"The rain (Tuesday) was certainly welcomed, but it wasn't enough to adjust our plans," she said.
The Turlock Irrigation District board will hold a Feb. 26 discussion on when to start the season, spokeswoman Michelle Reimers said.
The Oakdale Irrigation District will discuss the same matter March 5, General Manager Steve Knell said. Winter maintenance on the empty canals is expected to be finished two days later, he said.
The storm season, mainly November through March, started out strong. The MID recorded 6.5 inches of rain in downtown Modesto by the end of December, more than half the average annual total of 12.2 inches.
Since then, rainfall has been just 1.84 inches, bringing the total to 8.34. That includes 0.43 inches Tuesday.
The dry spell slowed the buildup of snow in the central Sierra Nevada, the main water source for the Northern San Joaquin Valley. It was well above average in late December but slipped to 71 percent of average as of Tuesday, according to the California Department of Water Resources.
The latest figure was reported in the midst of Tuesday's storm, which brought snow down to the foothills.
Water storage helps ease the impact of the dry weather. As of Wednesday, Don Pedro Reservoir on the Tuolumne River was at 99 percent of its historical average for the date, according to the state. New Melones Reservoir on the Stanislaus River was at 113 percent.
Storms in late winter or early spring help in two ways: They reduce the amount of canal water needed to keep farm soil moist, and they top off the snowpack that gets the valley through the mostly rainless stretch from May to October.
Dry days in mid- and late February have one advantage: They encourage honey bees to pollinate the valley's vast acreage of almond trees.

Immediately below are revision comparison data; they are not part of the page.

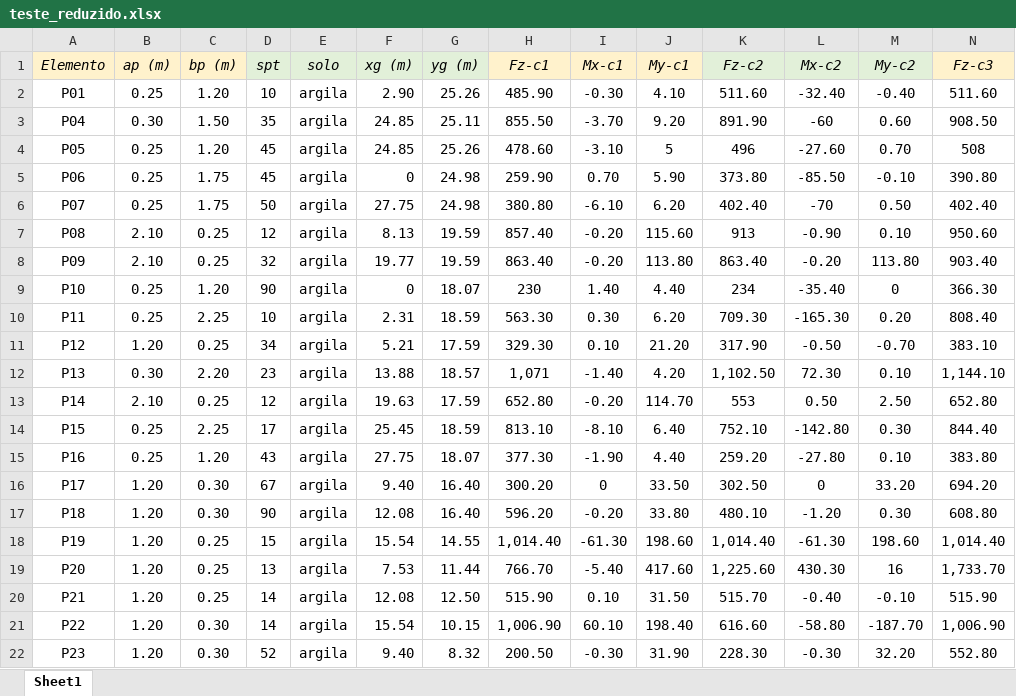
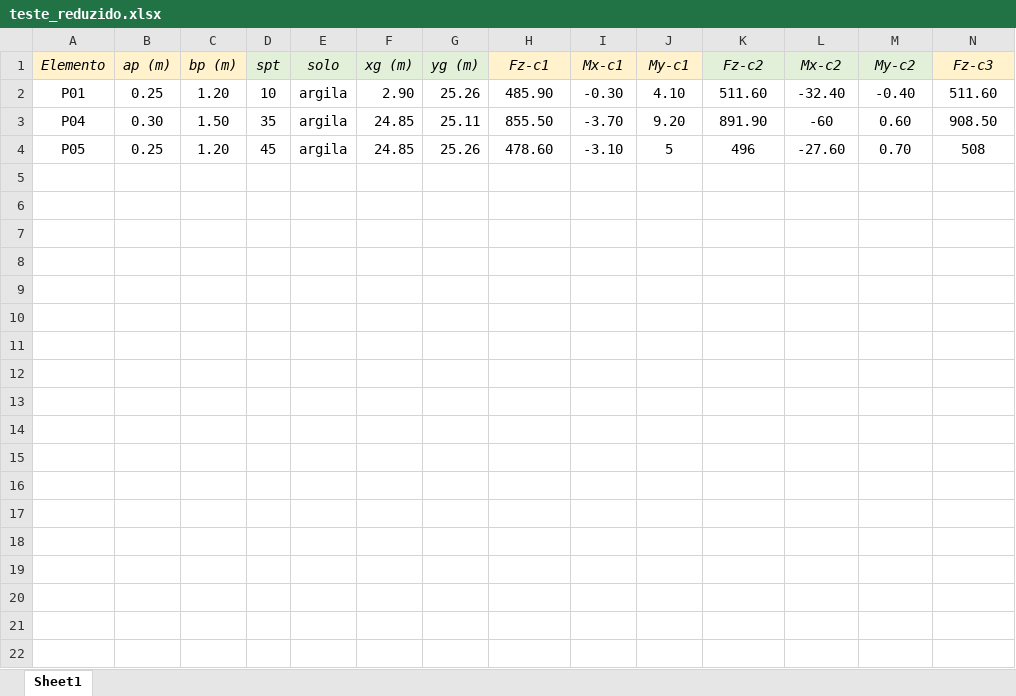
Before and after one commit to wmpjrufg/fundaai, an Excel workbook: teste_reduzido.xlsx, sheet Sheet1, drawn as a sheet; only a part is shown; values as stored, in another font and other column widths than the file's, no borders; rows hold the shown columns only; the diff covers the shown part only; the diff names each change by its address in the sheet, - before the commit and + after, or states it on an @@ line.

```diff
--- a/teste_reduzido.xlsx (sheet Sheet1)
+++ b/teste_reduzido.xlsx (sheet Sheet1)
-row 5: P06 | 0.25 | 1.75 | 45 | argila | 0 | 24.98 | 259.90 | 0.70 | 5.90 | 373.80 | -85.50 | -0.10 | 390.80
-row 6: P07 | 0.25 | 1.75 | 50 | argila | 27.75 | 24.98 | 380.80 | -6.10 | 6.20 | 402.40 | -70 | 0.50 | 402.40
-row 7: P08 | 2.10 | 0.25 | 12 | argila | 8.13 | 19.59 | 857.40 | -0.20 | 115.60 | 913 | -0.90 | 0.10 | 950.60
-row 8: P09 | 2.10 | 0.25 | 32 | argila | 19.77 | 19.59 | 863.40 | -0.20 | 113.80 | 863.40 | -0.20 | 113.80 | 903.40
-row 9: P10 | 0.25 | 1.20 | 90 | argila | 0 | 18.07 | 230 | 1.40 | 4.40 | 234 | -35.40 | 0 | 366.30
-row 10: P11 | 0.25 | 2.25 | 10 | argila | 2.31 | 18.59 | 563.30 | 0.30 | 6.20 | 709.30 | -165.30 | 0.20 | 808.40
-row 11: P12 | 1.20 | 0.25 | 34 | argila | 5.21 | 17.59 | 329.30 | 0.10 | 21.20 | 317.90 | -0.50 | -0.70 | 383.10
-row 12: P13 | 0.30 | 2.20 | 23 | argila | 13.88 | 18.57 | 1,071 | -1.40 | 4.20 | 1,102.50 | 72.30 | 0.10 | 1,144.10
-row 13: P14 | 2.10 | 0.25 | 12 | argila | 19.63 | 17.59 | 652.80 | -0.20 | 114.70 | 553 | 0.50 | 2.50 | 652.80
-row 14: P15 | 0.25 | 2.25 | 17 | argila | 25.45 | 18.59 | 813.10 | -8.10 | 6.40 | 752.10 | -142.80 | 0.30 | 844.40
-row 15: P16 | 0.25 | 1.20 | 43 | argila | 27.75 | 18.07 | 377.30 | -1.90 | 4.40 | 259.20 | -27.80 | 0.10 | 383.80
-row 16: P17 | 1.20 | 0.30 | 67 | argila | 9.40 | 16.40 | 300.20 | 0 | 33.50 | 302.50 | 0 | 33.20 | 694.20
-row 17: P18 | 1.20 | 0.30 | 90 | argila | 12.08 | 16.40 | 596.20 | -0.20 | 33.80 | 480.10 | -1.20 | 0.30 | 608.80
-row 18: P19 | 1.20 | 0.25 | 15 | argila | 15.54 | 14.55 | 1,014.40 | -61.30 | 198.60 | 1,014.40 | -61.30 | 198.60 | 1,014.40
-row 19: P20 | 1.20 | 0.25 | 13 | argila | 7.53 | 11.44 | 766.70 | -5.40 | 417.60 | 1,225.60 | 430.30 | 16 | 1,733.70
-row 20: P21 | 1.20 | 0.25 | 14 | argila | 12.08 | 12.50 | 515.90 | 0.10 | 31.50 | 515.70 | -0.40 | -0.10 | 515.90
-row 21: P22 | 1.20 | 0.30 | 14 | argila | 15.54 | 10.15 | 1,006.90 | 60.10 | 198.40 | 616.60 | -58.80 | -187.70 | 1,006.90
-row 22: P23 | 1.20 | 0.30 | 52 | argila | 9.40 | 8.32 | 200.50 | -0.30 | 31.90 | 228.30 | -0.30 | 32.20 | 552.80
```
Also changed, not shown: 16 removed rows elsewhere in this sheet, 3 other files.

The bloom is just getting started, according to Blue Diamond Growers, the world's largest almond processor. The rain and cold Tuesday kept the bees in their boxes, but they can get back to work as mild weather returns.
Bee staff writer John Holland can be reached at email@example.com or (209) 578-2385.
Farmers in the Modesto and Turlock irrigation districts can hear about the 2013 water supply, and longer- term issues involving their use of the Tuolumne River, at upcoming meetings. All are at 7 p.m.
March 4, district office, 1231 11th St., Modesto
March 6, Waterford Community Center, 540 C St.
Monday, Chatom School, 7201 Clayton Road, west of Turlock
Tuesday, Hilmar Community Center, 20079 Falke St.
Wednesday, Westport Fire Station, 5160 S. Carpenter Road, southwest of Ceres
Thursday, TID branch office, 2944 Third St., Ceres
March 4, district boardroom, 333 E. Canal Drive, Turlock.